  13. Evolution and diversification of the CYC/TB1 gene family in Asteraceae--a comparative study in Gerbera (Mutisieae) and sunflower (Heliantheae).

    Tähtiharju, Sari; Rijpkema, Anneke S; Vetterli, Adrien; Albert, Victor A; Teeri, Teemu H; Elomaa, Paula

    2012-04-01

    Plant-specific TCP domain transcription factors have been shown to regulate morphological novelties during plant evolution, including the complex architecture of the Asteraceae inflorescence that involves different types of flowers. We conducted comparative analysis of the CYCLOIDEA/TEOSINTE BRANCHED1 (CYC/TB1) gene family in Gerbera hybrida (gerbera) and Helianthus annuus (sunflower), two species that represent distant tribes within Asteraceae. Our data confirm that the CYC/TB1 gene family has expanded in Asteraceae, a condition that appears to be connected with the increased developmental complexity and evolutionary success of this large plant family. Phylogenetic analysis of the CYC/TB1 gene family revealed both shared and lineage-specific duplications in gerbera and sunflower, corresponding to the three gene lineages previously identified as specific to core eudicots: CYC1, CYC2, and CYC3. Expression analyses of early stages of flower primordia development indicated that especially within the CYC2 clade, with the greatest number of secondary gene duplications, gene expression patterns are conserved between the species and associated with flower and inflorescence development. All sunflower and gerbera CYC2 clade genes showed differential expression between developing flower types, being upregulated in marginal ray (and trans) flowers. One gene in gerbera (GhCYC3) and two in sunflower (HaCYC2d and HaCYC2c) were indicated to be strong candidates as regulators of ray flower identity, a function that is specific for Asteraceae. Our data further showed that other CYC2 clade genes are likely to have more specialized functions at the level of single flowers, including the late functions in floral reproductive organs that may be more conserved across plant families. The expression patterns of CYC1 and CYC3 clade genes showed more differences between the two species but still pointed to possible conserved functions during vegetative plant development. Pairwise protein

  14. Relation between Hydrogen Evolution and Hydrodesulfurization Catalysis

    Šaric, Manuel; Moses, Poul Georg; Rossmeisl, Jan

    2016-01-01

    A relation between hydrogen evolution and hydrodesulfurization catalysis was found by density functional theory calculations. The hydrogen evolution reaction and the hydrogenation reaction in hydrodesulfurization share hydrogen as a surface intermediate and, thus, have a common elementary step...

  15. A comparison of biological and cultural evolution

    the intellectual and moral characters of man have emerged as results of biological ..... tural selection is at least partly based on conscious action. In cultural evolution .... Transfer of information in biological and cultural evolution. In biological.

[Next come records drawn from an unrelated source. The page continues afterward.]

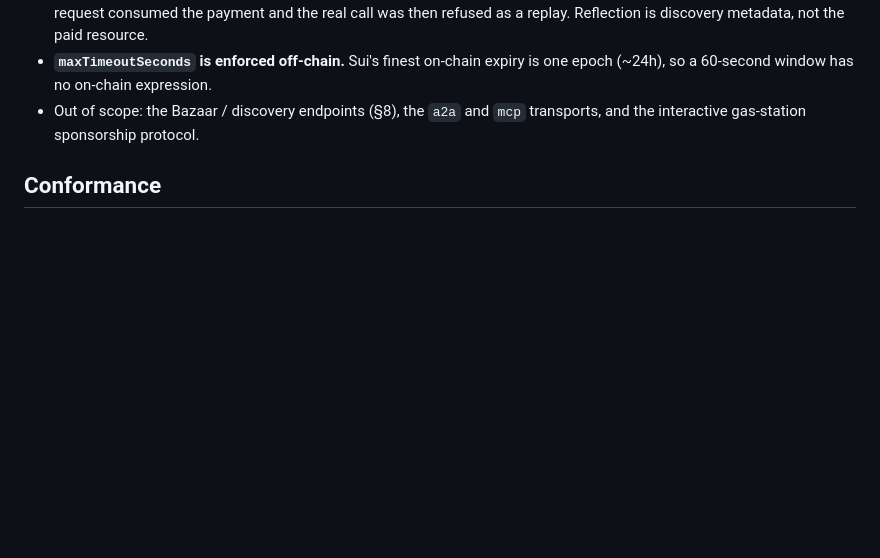
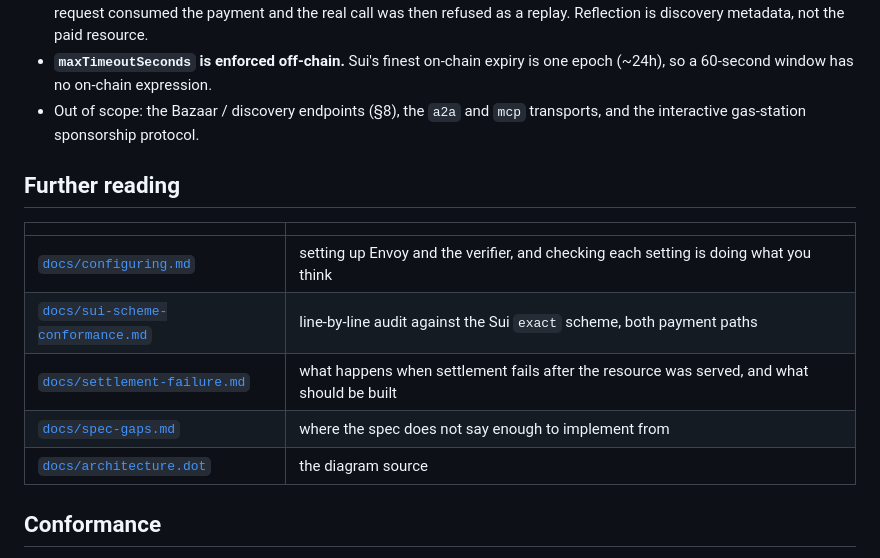
Before and after one commit to 0xfreak0/sui-x402-verifier, a Markdown page: README.md, the part around the change. Rendered like a GitHub page; blank space fills up the shorter version.

```diff
--- a/README.md
+++ b/README.md
@@ -629,6 +629,16 @@ than estimating it.
 - Out of scope: the Bazaar / discovery endpoints (§8), the `a2a` and `mcp`
   transports, and the interactive gas-station sponsorship protocol.
 
+## Further reading
+
+| | |
+|---|---|
+| [`docs/configuring.md`](docs/configuring.md) | setting up Envoy and the verifier, and checking each setting is doing what you think |
+| [`docs/sui-scheme-conformance.md`](docs/sui-scheme-conformance.md) | line-by-line audit against the Sui `exact` scheme, both payment paths |
+| [`docs/settlement-failure.md`](docs/settlement-failure.md) | what happens when settlement fails after the resource was served, and what should be built |
+| [`docs/spec-gaps.md`](docs/spec-gaps.md) | where the spec does not say enough to implement from |
+| [`docs/architecture.dot`](docs/architecture.dot) | the diagram source |
+
 ## Conformance
 
 Wire format follows x402 **v2**, vendored at `docs/spec/upstream/`
```
Also changed, not shown: docs/settlement-failure.md (added, +75 -0 lines), docs/sui-scheme-conformance.md (+155 -101 lines).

  16. Spectral evolution of galaxies: current views

    Bruzual, A.G.

    1985-01-01

    A summary of current views on the interpretation of the various evolutionary tests aimed at detecting spectral evolution in galaxies is presented. It is concluded that the evolution taking place in known galaxy samples is a slow process (perhaps consistent with no evolution at all), and that the early phases of rapid spectral evolution in early-type galaxies have not yet been detected. (author)

  17. Florida Teachers' Attitudes about Teaching Evolution

    Fowler, Samantha R.; Meisels, Gerry G.

    2010-01-01

    A survey of Florida teachers reveals many differences in comfort level with teaching evolution according to the state's science teaching standards, general attitudes and beliefs about evolution, and the extent to which teachers are criticized, censured, disparaged, or reprehended for their beliefs about the teaching of evolution.

  18. Nonlinear Evolution of Alfvenic Wave Packets

    Buti, B.; Jayanti, V.; Vinas, A. F.; Ghosh, S.; Goldstein, M. L.; Roberts, D. A.; Lakhina, G. S.; Tsurutani, B. T.

    1998-01-01

    Alfven waves are a ubiquitous feature of the solar wind. One approach to studying the evolution of such waves has been to study exact solutions to approximate evolution equations. Here we compare soliton solutions of the Derivative Nonlinear Schrodinger evolution equation (DNLS) to solutions of the compressible MHD equations.

  19. Evolution of the spherical clusters

    Surdin, V.G.

    1978-01-01

    The possible processes of the Galaxy spherical clusters formation and evolution are described on a popular level. The orbits of spherical cluster motion and their spatial velocities are determined. Given are the distrbutions of spherical cluster stars according to their velocities and the observed distribution of spherical clusters in the area of the Galaxy slow evolution. The dissipation and dynamic friction processes destructing clusters with the mass less than 10 4 of solar mass and bringing about the reduction of clusters in the Galaxy are considered. The paradox of forming mainly X-ray sources in spherical clusters is explained. The schematic image of possible ways of forming X-ray sources in spherical clusters is given

  20. Automatic schema evolution in Root

    Brun, R.; Rademakers, F.

    2001-01-01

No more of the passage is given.